Mr. Beck is a lot of things, but uninformed about where his bread is buttered is not one of them. The rubes who listen to him might buy into his message, might even believe the twaddle that falls from his lips and takes up the spaces in their minds where useful information such as a sense of their own social and economic interests would otherwise go. I doubt he does. Mr. Beck is concerned only with being known. With getting a rise out of people. With the next rating stunt, the next provocative falsehood, the next ratings sweep that will confirm that he is someone who cannot be ignored, for being ignored would be the worst thing in his world.

Worse than being wrong.

Worse than making the United States of America just that much poorer, unstable and backward every time he opens his mouth.

Worse, even, than using the lives of the innocent as a stepladder for his peevish ambitions.

He has a great deal of company in this. Does anyone out there know of a leading “conservative” figure in America today who actually holds an elected office right now? I can’t think of one. I mean, I know the names of a great many right-wing elected officials, but none of them are setting any agendas. None of them are in charge of their own movement. They’re all minions.

The leaders are all media people, people without responsibilities, free to say and do whatever damned-fool thing they have to say or do in order to get a rise out of the rest of us poor souls who are just trying to keep the place running despite their best efforts.

So I put my vitriol away.

Perhaps another day I will return to it. Perhaps another day I will break out my Big Can O’ Vitriol and open it up all over a deserving target. Who knows – it might even be tomorrow, the way things are going. It’s certainly a target-rich environment for that sort of thing these days.

But today I will leave it alone, and move on.

Some days I feel like I'm living in the old joke: What did the sadist do to the masochist?

Nothing.

3 comments:

beatricemdfr said...

If I were you, I'd send this to the local op-Ed page.

I'm sorry to hear that the climate is worse than I thought!!!

JudyF said...

Thanks for this posting. I thought I was the only one getting angry at the ignorance. I have come to doubt that I lived during the Sixties. Maybe what I believed in was a sham and the people who stood up for what they believed in didn't exist.

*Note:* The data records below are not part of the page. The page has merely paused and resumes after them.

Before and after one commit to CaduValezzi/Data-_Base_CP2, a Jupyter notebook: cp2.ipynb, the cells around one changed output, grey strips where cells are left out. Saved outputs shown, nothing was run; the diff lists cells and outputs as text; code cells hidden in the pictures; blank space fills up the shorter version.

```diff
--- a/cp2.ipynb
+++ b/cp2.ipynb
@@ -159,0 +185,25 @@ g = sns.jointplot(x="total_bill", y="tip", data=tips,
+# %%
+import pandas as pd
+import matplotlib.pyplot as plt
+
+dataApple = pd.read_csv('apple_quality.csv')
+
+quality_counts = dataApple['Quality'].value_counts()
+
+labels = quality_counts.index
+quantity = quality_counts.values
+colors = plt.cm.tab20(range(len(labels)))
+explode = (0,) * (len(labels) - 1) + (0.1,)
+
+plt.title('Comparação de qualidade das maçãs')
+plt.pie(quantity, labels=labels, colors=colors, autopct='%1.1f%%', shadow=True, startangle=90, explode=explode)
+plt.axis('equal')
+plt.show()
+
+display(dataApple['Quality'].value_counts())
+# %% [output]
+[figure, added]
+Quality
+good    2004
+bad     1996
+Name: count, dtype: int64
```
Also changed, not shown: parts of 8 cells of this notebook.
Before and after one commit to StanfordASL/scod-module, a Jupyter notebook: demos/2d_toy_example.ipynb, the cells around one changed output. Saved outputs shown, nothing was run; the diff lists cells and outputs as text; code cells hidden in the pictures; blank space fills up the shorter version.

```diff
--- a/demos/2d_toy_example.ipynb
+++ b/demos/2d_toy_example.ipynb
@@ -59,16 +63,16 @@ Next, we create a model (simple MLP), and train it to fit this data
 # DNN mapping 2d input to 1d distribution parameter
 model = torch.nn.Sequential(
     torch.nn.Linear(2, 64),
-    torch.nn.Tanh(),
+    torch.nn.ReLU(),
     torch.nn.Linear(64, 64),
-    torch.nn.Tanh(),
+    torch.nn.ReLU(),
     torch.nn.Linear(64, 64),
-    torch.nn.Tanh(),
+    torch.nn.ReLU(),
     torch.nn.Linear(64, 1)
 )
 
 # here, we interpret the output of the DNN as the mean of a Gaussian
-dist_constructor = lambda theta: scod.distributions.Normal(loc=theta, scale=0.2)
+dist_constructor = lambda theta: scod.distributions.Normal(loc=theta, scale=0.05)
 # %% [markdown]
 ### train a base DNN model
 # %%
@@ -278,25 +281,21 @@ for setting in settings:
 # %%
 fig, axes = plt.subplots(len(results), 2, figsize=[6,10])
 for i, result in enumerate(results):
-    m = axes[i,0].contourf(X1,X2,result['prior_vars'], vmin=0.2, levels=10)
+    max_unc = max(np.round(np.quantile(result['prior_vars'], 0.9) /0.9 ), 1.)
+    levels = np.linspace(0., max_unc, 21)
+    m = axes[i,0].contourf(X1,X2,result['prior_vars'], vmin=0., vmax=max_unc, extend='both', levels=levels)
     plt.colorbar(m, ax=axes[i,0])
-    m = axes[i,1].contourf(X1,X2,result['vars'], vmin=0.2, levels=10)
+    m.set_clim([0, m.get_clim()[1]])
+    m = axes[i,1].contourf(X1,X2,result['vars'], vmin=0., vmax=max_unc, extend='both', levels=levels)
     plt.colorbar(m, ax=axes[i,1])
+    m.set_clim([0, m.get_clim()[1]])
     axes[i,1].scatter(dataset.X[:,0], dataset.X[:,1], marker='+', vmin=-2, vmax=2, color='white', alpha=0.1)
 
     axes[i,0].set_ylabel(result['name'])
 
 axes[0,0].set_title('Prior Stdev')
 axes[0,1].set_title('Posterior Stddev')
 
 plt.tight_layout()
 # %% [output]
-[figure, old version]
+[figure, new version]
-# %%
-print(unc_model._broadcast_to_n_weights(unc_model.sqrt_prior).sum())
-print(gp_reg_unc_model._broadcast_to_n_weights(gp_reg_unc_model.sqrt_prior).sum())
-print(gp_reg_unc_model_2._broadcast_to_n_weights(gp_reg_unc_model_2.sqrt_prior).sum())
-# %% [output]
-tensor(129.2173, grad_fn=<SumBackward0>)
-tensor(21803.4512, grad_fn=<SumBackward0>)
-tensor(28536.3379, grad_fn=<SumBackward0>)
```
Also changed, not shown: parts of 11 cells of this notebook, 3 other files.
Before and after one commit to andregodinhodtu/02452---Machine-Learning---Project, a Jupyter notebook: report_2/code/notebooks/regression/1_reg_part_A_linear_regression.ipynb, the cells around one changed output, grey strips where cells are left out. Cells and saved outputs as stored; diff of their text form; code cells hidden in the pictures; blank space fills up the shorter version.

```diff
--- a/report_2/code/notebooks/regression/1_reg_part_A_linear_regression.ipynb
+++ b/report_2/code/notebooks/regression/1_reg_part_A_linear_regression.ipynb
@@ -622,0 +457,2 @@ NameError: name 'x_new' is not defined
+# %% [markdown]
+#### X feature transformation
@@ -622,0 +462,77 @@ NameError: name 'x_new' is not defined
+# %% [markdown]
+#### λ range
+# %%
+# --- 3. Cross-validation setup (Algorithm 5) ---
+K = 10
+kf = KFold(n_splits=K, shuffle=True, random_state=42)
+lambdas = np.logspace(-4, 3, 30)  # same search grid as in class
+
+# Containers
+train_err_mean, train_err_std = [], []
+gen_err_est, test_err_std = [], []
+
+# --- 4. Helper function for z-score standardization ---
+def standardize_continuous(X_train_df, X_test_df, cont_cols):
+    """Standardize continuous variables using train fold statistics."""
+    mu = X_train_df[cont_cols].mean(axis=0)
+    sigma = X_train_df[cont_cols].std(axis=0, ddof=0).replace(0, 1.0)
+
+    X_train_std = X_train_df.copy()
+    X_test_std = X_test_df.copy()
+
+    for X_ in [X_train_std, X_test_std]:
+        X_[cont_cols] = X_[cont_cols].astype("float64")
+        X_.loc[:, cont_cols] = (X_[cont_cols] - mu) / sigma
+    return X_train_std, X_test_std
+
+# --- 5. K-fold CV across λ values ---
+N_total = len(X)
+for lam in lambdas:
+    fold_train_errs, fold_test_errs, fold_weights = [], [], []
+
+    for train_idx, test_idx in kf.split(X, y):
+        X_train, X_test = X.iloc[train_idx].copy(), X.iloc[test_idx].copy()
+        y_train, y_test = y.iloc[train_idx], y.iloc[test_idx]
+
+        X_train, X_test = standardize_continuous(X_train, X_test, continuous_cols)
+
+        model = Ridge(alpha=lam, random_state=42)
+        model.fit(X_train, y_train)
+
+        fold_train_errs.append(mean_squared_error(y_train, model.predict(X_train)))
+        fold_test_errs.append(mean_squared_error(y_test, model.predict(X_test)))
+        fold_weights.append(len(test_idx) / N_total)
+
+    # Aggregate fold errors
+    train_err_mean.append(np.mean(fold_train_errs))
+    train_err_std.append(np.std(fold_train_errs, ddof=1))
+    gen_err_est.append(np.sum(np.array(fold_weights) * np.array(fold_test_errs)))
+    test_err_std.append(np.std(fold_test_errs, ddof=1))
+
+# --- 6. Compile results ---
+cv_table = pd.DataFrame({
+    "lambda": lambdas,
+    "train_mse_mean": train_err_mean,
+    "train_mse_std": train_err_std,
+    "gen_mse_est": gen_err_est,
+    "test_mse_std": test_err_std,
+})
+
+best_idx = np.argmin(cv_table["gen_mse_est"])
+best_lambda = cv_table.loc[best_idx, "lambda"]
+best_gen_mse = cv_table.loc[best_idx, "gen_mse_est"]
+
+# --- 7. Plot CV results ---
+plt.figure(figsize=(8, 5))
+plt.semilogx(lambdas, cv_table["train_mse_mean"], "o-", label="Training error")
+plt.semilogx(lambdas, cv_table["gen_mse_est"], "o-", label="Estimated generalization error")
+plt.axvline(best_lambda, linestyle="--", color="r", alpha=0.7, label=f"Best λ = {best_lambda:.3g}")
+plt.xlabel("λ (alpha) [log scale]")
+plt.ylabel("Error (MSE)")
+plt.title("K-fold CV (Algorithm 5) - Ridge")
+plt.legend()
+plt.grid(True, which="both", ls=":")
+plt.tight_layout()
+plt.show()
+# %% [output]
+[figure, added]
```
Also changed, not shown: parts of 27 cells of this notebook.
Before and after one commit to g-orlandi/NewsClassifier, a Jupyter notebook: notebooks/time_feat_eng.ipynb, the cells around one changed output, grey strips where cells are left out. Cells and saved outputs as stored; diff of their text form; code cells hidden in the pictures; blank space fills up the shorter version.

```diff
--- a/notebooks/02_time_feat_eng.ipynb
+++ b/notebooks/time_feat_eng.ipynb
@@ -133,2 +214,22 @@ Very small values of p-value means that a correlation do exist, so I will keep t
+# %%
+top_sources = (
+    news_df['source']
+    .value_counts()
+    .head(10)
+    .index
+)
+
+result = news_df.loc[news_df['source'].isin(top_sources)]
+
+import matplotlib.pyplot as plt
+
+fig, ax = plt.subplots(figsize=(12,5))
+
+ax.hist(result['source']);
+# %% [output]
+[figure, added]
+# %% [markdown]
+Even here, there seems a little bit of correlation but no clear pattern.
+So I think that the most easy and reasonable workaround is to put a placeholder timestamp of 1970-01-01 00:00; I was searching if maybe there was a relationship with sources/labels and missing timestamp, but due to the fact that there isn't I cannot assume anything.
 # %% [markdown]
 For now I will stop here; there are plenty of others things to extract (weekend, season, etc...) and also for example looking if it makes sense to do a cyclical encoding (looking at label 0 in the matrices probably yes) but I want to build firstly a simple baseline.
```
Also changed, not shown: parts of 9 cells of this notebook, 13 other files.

I find it hard to accept that the hatred I see being flaunted today is worse than I ever saw when I was helping people register to vote in 1968. At least Sheriff 'Bull' Connor was an honest bigot.

David said...

@Bea - the climate is what people have made it. Consider that someone recently tried to assassinate a US Representative and the response from the right wing has been to blame the Congresswoman for getting in the way of the bullets.

@JudyF - Welcome to 4Q10D! There are a lot of people who are tired of the aggressive ignorance that passes for rhetoric these days. Whether anything will come of it will be interesting to see.

And you're right - there was a straight-forwardness to Connor that seems almost charming compared to the weasel words one hears today. Connor was what he was, he had nearly a century of (admittedly shameful) US history to back him up, and his challenge to you was to change that, not correct his misperceptions.

Some of the hatred you see today is there, I think, in part because you were helping people to register to vote in 1968. That kind of justice rankles the folks who don't like their unearned privileges taken away, and they still resent it. And for that I thank you.